Gluten (Wikipedia) is a composite of two proteins found in some grains in the grass family (like wheat, rye, and barley): gliadin and glutenin. If you’ve ever kneaded bread dough without putting down enough flour, you’ve seen the stuff that sticks to the counter like glue. That’s gluten, which is why its name comes from the latin for glue. Here’s what it looks like dry:

2015-04-02 01.35.33

It’s what gives bread dough its elasticity, helps it rise, and gives it its chewiness when it’s done.

Some people have an allergy-type condition called celiac disease, and these people react dreadfully to the gliadin in gluten.

But wait a minute, isn’t vodka made of grain?

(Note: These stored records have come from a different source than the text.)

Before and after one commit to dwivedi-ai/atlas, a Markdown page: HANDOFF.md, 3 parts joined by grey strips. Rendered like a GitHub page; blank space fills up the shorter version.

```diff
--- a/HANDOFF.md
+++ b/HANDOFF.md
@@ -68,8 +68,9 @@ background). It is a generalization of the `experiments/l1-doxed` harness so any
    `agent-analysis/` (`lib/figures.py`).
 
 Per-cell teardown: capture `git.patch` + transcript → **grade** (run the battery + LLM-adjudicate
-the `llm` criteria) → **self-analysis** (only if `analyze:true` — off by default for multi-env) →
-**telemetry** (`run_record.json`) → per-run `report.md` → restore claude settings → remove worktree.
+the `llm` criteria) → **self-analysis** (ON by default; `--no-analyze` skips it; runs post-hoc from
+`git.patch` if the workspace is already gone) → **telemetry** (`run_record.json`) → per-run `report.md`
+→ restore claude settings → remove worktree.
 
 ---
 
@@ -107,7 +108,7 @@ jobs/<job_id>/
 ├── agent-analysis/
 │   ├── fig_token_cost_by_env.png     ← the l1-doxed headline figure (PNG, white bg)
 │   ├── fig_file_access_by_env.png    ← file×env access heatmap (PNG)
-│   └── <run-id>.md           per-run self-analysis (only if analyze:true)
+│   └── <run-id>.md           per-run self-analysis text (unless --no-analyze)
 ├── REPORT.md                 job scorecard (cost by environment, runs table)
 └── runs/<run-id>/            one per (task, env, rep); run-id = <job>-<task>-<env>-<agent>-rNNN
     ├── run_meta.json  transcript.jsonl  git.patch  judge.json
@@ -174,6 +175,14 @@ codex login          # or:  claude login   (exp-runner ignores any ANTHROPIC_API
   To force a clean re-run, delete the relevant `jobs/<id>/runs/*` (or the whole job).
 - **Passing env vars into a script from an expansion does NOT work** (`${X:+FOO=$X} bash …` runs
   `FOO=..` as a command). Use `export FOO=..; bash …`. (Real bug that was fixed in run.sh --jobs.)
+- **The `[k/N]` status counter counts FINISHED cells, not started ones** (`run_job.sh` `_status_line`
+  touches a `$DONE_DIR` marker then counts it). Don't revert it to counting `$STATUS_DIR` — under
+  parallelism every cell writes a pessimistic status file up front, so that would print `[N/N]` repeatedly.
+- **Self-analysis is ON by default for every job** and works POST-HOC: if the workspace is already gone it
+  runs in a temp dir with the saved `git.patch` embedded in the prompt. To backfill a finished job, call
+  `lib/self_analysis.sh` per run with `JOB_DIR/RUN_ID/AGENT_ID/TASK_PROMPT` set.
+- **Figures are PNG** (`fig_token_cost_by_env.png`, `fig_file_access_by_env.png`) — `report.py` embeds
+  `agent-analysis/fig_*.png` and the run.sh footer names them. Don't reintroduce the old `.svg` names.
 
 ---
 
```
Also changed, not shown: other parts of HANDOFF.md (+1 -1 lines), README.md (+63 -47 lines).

Should I stick to potato vodkas to avoid all the gluten? Just look at all these vodkas that say they’re gluten-free! That must mean it’s a problem in other vodkas!


Not really.

There was an advertiser in the 1950s named Rosser Reeves (one of the inspirations for Donald Draper in Mad Men, and the originator of the Melts in your mouth, not in your hand slogan for M&Ms). He was tasked with selling a rather unremarkable toothpaste from Proctor and Gamble called “Gleem.” After interviewing the production team, he found that the toothpaste contained chlorophyll as a breath freshening agent. He re-branded the chlorophyll as “GL-70,” and began to push the uniqueness of this remarkable toothpaste: the first to fight bad breath while it cleans your teeth! Gleem toothpaste contains the miracle ingredient GL-70, enjoy fresh breath without harsh mouthwash!

It sold well. It quickly became a very popular product, and it was only discontinued in 2014.

But here’s the thing: Gleem was not the first breath-freshening toothpaste. In fact, just about every toothpaste on the market already contained chlorophyll.

(In case you didn't know, water is always 0 calories, and there are no special weight-busting "peptide bonds" in any particular bottled water)

 Seriously. Yeah. Real thing.


The truth is, quite aside from it being dubious that Non-Celiac Gluten Sensitivity (NCGS) is even a thing, vodka cannot contain gluten.

Glutenin isn’t water or alcohol soluble, and gliadin is alcohol soluble, but only at 140 proof.

Screenshot 2015-04-02 00.32

Vodka is a clear spirit, and this slide from an Oregon State University Department of Biochemistry presentation on the use of wheat gluten in biomanufacturing shows that neither part of gluten is soluble in regular vodka. If it’s not dissolved, where is it?

The mash used to make wheat vodkas does contain gluten, but vodka is made by distilling the alcohol out of that mash.

Distilleries refine alcohol (in the simplest terms) by raising the mash to the boiling point of alcohol, then condensing the alcohol steam into spirit. Alcohol boils at 173.1°F (78.37°C), well below the 212°F (100°C) required to boil water, so the water is left behind in the mash, along with everything else.

Certain congeners and other molecules can be transported with the alcohol in this process, ending up in the spirit. This is what gives different vodkas their character.

Gluten is not a congener. Gluten is the heavy protein composite that makes old-fashioned bread possible.

It doesn’t boil when you bake your bread, and it doesn’t boil when you distill vodka.

Boil this. Just try.

Just try to boil this. It ain’t gonna work.

It’s important, before you accept something as fact, that you first understand it, or you’ll find yourself using Don Draper’s toothpaste.

Are you ready to expand your palate?
Download this template and taste how easy it can be!
You'll also get monthly updates on new posts, videos, and podcasts, so you don't miss a thing!

Leave a Reply